The Deep End: Graduate School Offers In-Depth Study
Reed, Minerva H., Diversity Employers
If an undergraduate degree makes you marketable, graduate school makes you invaluable.
Graduate school teaches the organizational, management, research and writing skills that upper-level management requires. These universal skills, combined specialized knowledge, make graduate degree holders highly sought by business and government.
Career counselors suggest that students consider graduate school as part of their overall career planning. "I would suggest that students begin with an assessment of their goals," says William Carson Sr., assistant vice president for enrollment management and former director of the Center for Career Development at Morgan State University. "Graduate school should be part of a continuum of their career plans."
Choosing a graduate program
Selecting a graduate program that best matches your goals is a matter of research and comparative shopping. A good graduate program should provide you with the credentials and skills to enable you to advance in your chosen field.
Consider your interests -- what truly excites you. Do you enjoy words, and are you drawn to logic and theoretical constructs? If so, the law and law school might be for you. If you have people skills, a facility for numbers, enjoy the world of finance, and have a good natural business sense, a school of management (business) school might be in order. How about your communications capabilities -- both written and verbal? Might an advanced degree from a school of journalism or an advanced degree in communications support those interests and a career in the communications industry? How about those of you with aesthetic sensibilities? Would an advanced degree in the fine arts be the ticket? Or how about arts administration and museum or art gallery curatorial work as interest to develop through additional academic work and training?
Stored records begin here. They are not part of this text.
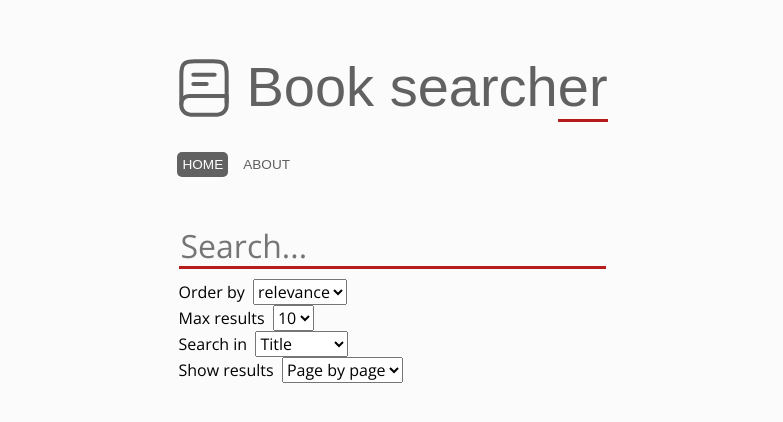
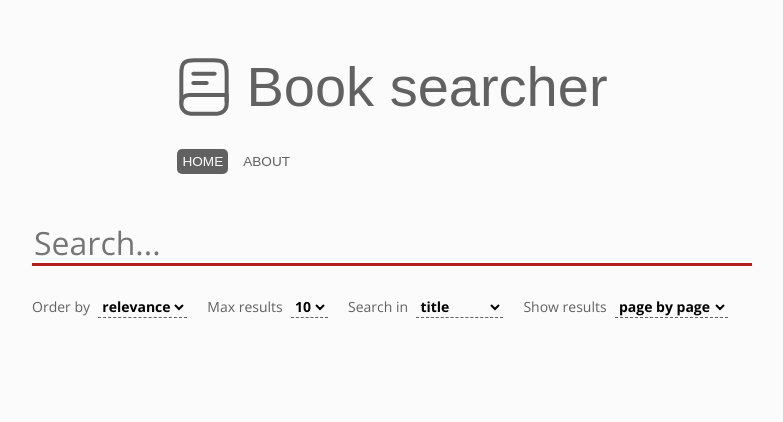
Before and after one commit to BTCY/book-catalog-vue-js, a Vue app: page / in a window 1280 px wide. Shown: the top 422 px of the page, without its empty margins (250-1033 px from the left). Built offline with nearby package versions, Linux system fonts and the light colour scheme.

Commit message:
Edits in layout

```diff
--- a/src/components/book-search/BookSearchToolbar.vue
+++ b/src/components/book-search/BookSearchToolbar.vue
@@ -3,38 +3,40 @@
     <div class="search-wrap">
       <input type="text" v-model="keywordLocal" autofocus placeholder="Search..." class="search-input" required>
     </div>
-    <div>
-      <label for="order">Order by</label>&nbsp;
-      <select name="order" v-model="orderByLocal">
+    <div class="params-wrap">
+      <div class="param">
+        <label for="order" class="param-label">Order by</label>&nbsp;
+        <select name="order" v-model="orderByLocal" class="param-select">
           <option value="newest">newest</option>
           <option value="relevance">relevance</option>
         </select>
       </div>
-    <div>
-      <label for="maxResults">Max results</label>&nbsp;
-      <select name="maxResults" v-model="maxResultsLocal">
+      <div class="param">
+        <label for="maxResults" class="param-label">Max results</label>&nbsp;
+        <select name="maxResults" v-model="maxResultsLocal" class="param-select">
           <option value="10">10</option>
           <option value="20">20</option>
           <option value="30">30</option>
           <option value="40">40</option>
         </select>
       </div>
-    <div>
-      <label for="searchIn">Search in</label>&nbsp;
-      <select name="searchIn" v-model="searchInLocal">
-        <option value="intitle">Title</option>
-        <option value="inauthor">Author</option>
-        <option value="inpublisher">Publisher</option>
-        <option value="subject">Subject</option>
-        <option value="">All</option>
+      <div class="param">
+        <label for="searchIn" class="param-label">Search in</label>&nbsp;
+        <select name="searchIn" v-model="searchInLocal" class="param-select">
+          <option value="intitle">title</option>
+          <option value="inauthor">author</option>
+          <option value="inpublisher">publisher</option>
+          <option value="subject">subject</option>
+          <option value="">all</option>
         </select>
       </div>
-    <div>
-      <label for="showResults">Show results</label>&nbsp;
-      <select name="showResults" v-model="showResultsLocal">
-        <option value="page">Page by page</option>
-        <option value="scroll">Infinite scroll</option>
+      <div class="param">
+        <label for="showResults" class="param-label">Show results</label>&nbsp;
+        <select name="showResults" v-model="showResultsLocal" class="param-select">
+          <option value="page">page by page</option>
+          <option value="scroll">infinite scroll</option>
         </select>
+      </div>
     </div>
   </div>
 </template>
@@ -114,17 +116,16 @@ export default {
 
 <style scoped>
 .toolbar {
+  display: grid;
   width: 100%;
-  display: grid;
   justify-content: center;
-  grid-template-columns: 47%;
   margin-top: 50px;
-  margin-bottom: 50px;
+  margin-bottom: 40px;
 }
 
 .search-wrap {
-  margin-bottom: 10px;
   width: 100%;
+  margin-bottom: 30px;
 }
 
 .search-input {
@@ -139,4 +140,30 @@ export default {
 .search-input:focus {
   outline: none;
 }
+
+.params-wrap {}
+
+.param {
+  display: inline-block;
+  margin-right: 20px;
+  margin-bottom: 20px;
+}
+
+.param-label {
+  font-size: 0.875em;
+  color: #616161;
+  /* text-transform: uppercase; */
+}
+
+.param-select {
+  font-size: 0.875em;
+  border: 0px;
+  border-bottom: 1px dashed #616161;
+  background-color: transparent;
+  font-weight: bold;
+}
+
+.param-select:hover {
+  cursor: pointer;
+}
 </style>
--- a/src/components/header/Header.vue
+++ b/src/components/header/Header.vue
@@ -64,7 +64,6 @@ export default {
 
  .logo-text-end {
    display: inline-block;
-   border-bottom: 3px solid #b71c1c;
  }
 
  nav {
```
Lines whose indentation alone changed are shown as unchanged.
And for the scientific and technical minded, continuing your education and research in the discipline(s) can certainly enhance your marketability in research and development, governmental assignments and work with think tanks for policy groups. There are clearly a variety of routes you can follow to reach your personal and professional goals with additional academic credentials in hand.
After deciding to pursue graduate work, the next step is to focus on selecting a (specific) graduate/professional school program, deciding on the academic disciplines to study that will be in concert with meeting your objectives. Consider the type of degree(s) and the schools that are offering programs of interest to you.
Most graduate schools require applicants to pass an entrance exam in a specific area of study. These tests are described in the accompanying article.
Types of degrees include the more traditional master's degrees (MA, Master of Arts; M.Ed, Master of Education; M.S., Master of Science; M.E., Master of Engineering) or doctoral degree (Ph.D.), offered by graduate schools of the Arts and Sciences. They cover a wide range of academic disciplines and professional schools. Other popular degrees include the Master of Business Administration (MBA) for business school, Juris Doctor, or Doctor of Laws (JD) for law school and Doctor of Medicine (MD) for medical school. Growing in popularity are the Master of Public Administration (MPA) and Master of Public Policy (MPP) for schools of public policy, (MIA) Master of International Affairs for schools of international affairs and international studies, and the (MPH) Master of Public Health for schools of public health and health care administration. Find out all you can about schools and degree programs representing your interest areas. Gather data on their admission policies and procedures.
Graduate school degrees in the Arts and Sciences (MA and Ph.D.) traditionally have been sought by those wishing to work in academic setting, especially those who want to teach at the college level, conduct research and publish scholarly works. …